On February 4, 1941, World War II raged on around the globe. U.S. involvement was on the distant horizon, but it was still 10 months prior to the attack on Pearl Harbor which solidified U.S. intervention in the conflict. President Franklin D. Roosevelt enacted a military draft triggering feelings that the U.S. would soon find itself wrapped up in this global conflict. Suddenly, the largest iteration of the U.S. military found itself lying in wait at military bases around the country. How could the overflow be handled?

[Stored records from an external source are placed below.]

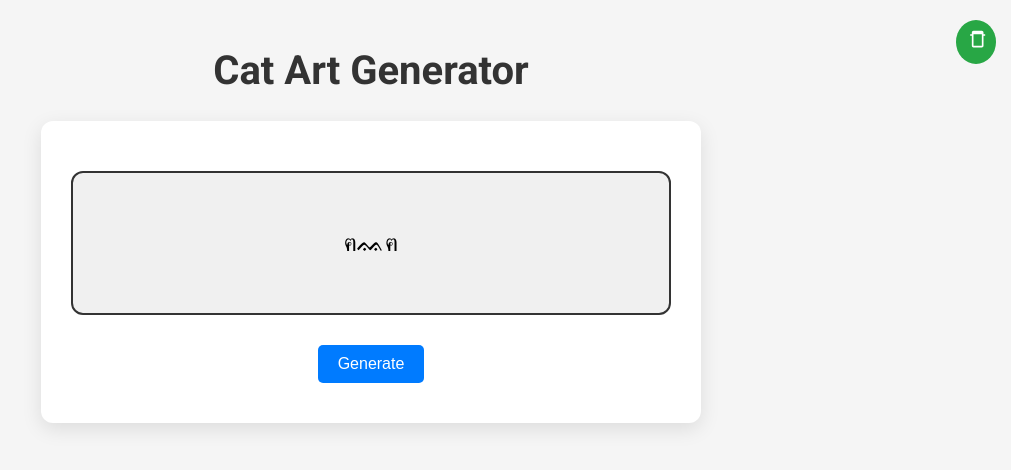
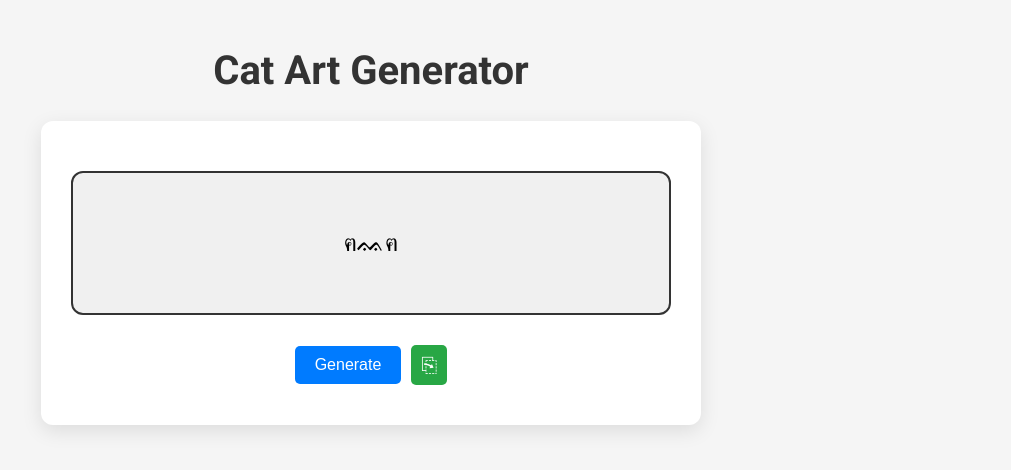
Before and after one commit to M-Ziraki/cat-ascii-art-generator, a plain HTML site: page index.html in a window 1280 px wide. Both pictures are taken after a click on the button "Generate". Shown: the whole page, without its empty margins (269-1280 px from the left). Drawn offline with Linux system fonts and the light colour scheme.

Commit message:
improve codes

```diff
--- a/index.html
+++ b/index.html
@@ -11,12 +11,12 @@
     <h1>Cat Art Generator</h1>
     <div class="container">
         <div class="cat-art" id="catArtDisplay">Click "Generate" to see a cat art!</div>
-        <button class="btn" onclick="generateCatArt()">Generate</button>
-        <button class="btn copy" onclick="copyToClipboard()" id="copyButton" style="display:none;" title="Copy">
-            <svg xmlns="http://www.w3.org/2000/svg" viewBox="0 0 24 24" width="24" height="24">
-                <path d="M19 21H9c-1.1 0-2-.9-2-2V7H5V5h2V3c0-1.1.9-2 2-2h10c1.1 0 2 .9 2 2v2h2v2h-2v12c0 1.1-.9 2-2 2zM9 5v14h10V5H9z"></path>
-            </svg>
-        </button>
+        <div class="actions">
+            <button class="btn" onclick="generateCatArt()">Generate</button>
+            <button class="btn copy" onclick="copyToClipboard()" id="copyButton" style="display:none;" title="Copy">
+                <span>&#x2398;</span>
+            </button>
+        </div>
     </div>
     <div id="toast" class="toast">Copied to clipboard!</div>
 
--- a/style.css
+++ b/style.css
@@ -74,19 +74,9 @@ h1 {
 .btn.copy {
     padding: 10px;
     background-color: #28a745;
-    border-radius: 50%;
-    display: flex;
-    align-items: center;
-    justify-content: center;
-    position: absolute;
-    top: 10px;
-    right: 10px;
-}
-
-.btn.copy svg {
-    fill: #fff;
-    width: 20px;
-    height: 20px;
+    border-radius: 5px;
+    font-size: 20px;
+    line-height: 1;
 }
 
 .btn.copy:hover {
```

A group of organizations which includes the Salvation Army, Young Men’s Christian Association, Young Women’s Christian Association, National Catholic Community Services, National Travelers Aid Association and the National Jewish Welfare Board all came together to form what we now know as the United Service Organizations or the USO. The purpose of this unification? Supporting the men and women in the armed services, as well as their families, with social, welfare and spiritual facilities. The USO leapt into action, establishing centers across the country and overseas. Their centers were housed everywhere from churches and storefronts to museums and barns, all the way to railroad cars, and beyond. The USO centers also ensured that the activities of military personnel were safe and healthy. Alcohol was not allowed, and the centers were often operated by married women who would provide both food and advice to the military men.
While their mission began at home, as deployment began, the USO went along with the service members. The USO soon created what became known as “camp shows” for service members stationed overseas. They’d bring entertainers from various realms of show-business (who would waive their normal appearance/performance fees), to help entertain and boost the morale of troops around the world. Bob Hope became one of the most closely affiliated with the USO camp shows, hosting an annual Christmas show for the troops at locations all around the world. Over the years, numerous entertainers including Marilyn Monroe, Judy Garland, John Wayne, and Roy Rogers, all the way to contemporary names such as Stephen Colbert, Carrie Underwood, and Drew Brees have all volunteered to visit the troops and show some appreciation for their selfless contributions and putting country before self.
With more than 75 years of work behind them, the United Service Organization shows no signs of slowing down. There are over 160 centers around the world, all volunteer-staffed, and the camp shows continue on to provide a morale boost to the brave men and women serving the United States military.
Posted on February 4 2019 in Blog